The previous chapters set the stage for the discussion of an Islamic model of administrative development to be treated in this chapter. It has been demonstrated that no model can be sound and effective unless it is grounded in the culture and ideology of the people which it is constructed to serve. It has been shown earlier that, in many cases, intellectuals and leaders of the Muslim countries have somehow grasped or understood the basic value of ideology in development. Some of them, nevertheless, have argued that the ideological basis of their policies of development is precisely an adaptation of a European 'ism' - usually Socialism. Binder (1966:197-8) reminds us that these leaders and intellectuals, not only in the Muslim world but in the Third World generally:
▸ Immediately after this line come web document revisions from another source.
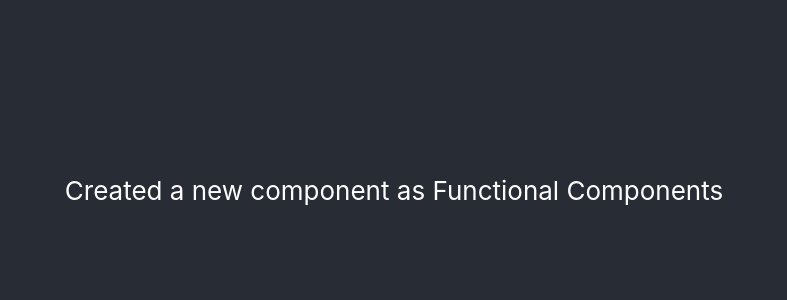
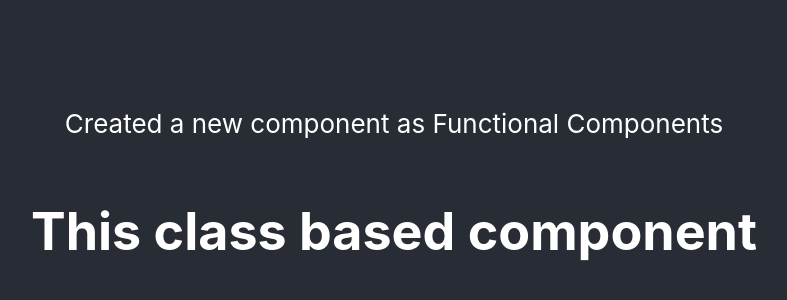
Before and after one commit to jagtap0920/react-tutorial, a React (Create React App) app: page / in a window 1280 px wide. Shown: the part 210-510 px from the top of the page, without its empty margins (246-1033 px from the left). Built offline with nearby package versions, Linux system fonts and the light colour scheme.

Commit message:
[TASK] Learn class based components

```diff
--- a/src/App.js
+++ b/src/App.js
@@ -1,13 +1,15 @@
 import React from 'react';
 import logo from './logo.svg';
 import './App.css';
-import Greet from './components/Greet'
+import Greet from './components/Greet';
+import Welcmone from './components/Welcome';
 
 function App() {
   return (
     <div className="App">
       <header className="App-header">
         <Greet />
+        <Welcmone />
       </header>
     </div>
   );
--- /dev/null
+++ b/src/components/Welcome.js
@@ -0,0 +1,9 @@
+import React, {Component} from 'react';
+
+class Welcome extends Component {
+    render() {
+        return <h1>This class based component</h1>;
+    }
+}
+
+export default Welcome;
```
do not so readily admit that they are changing or adapting the indigenous tradition. At any rate, the adaptation of a universalistic theory or ism to special circumstances is the creation of an ideology, in the truest sense of the term.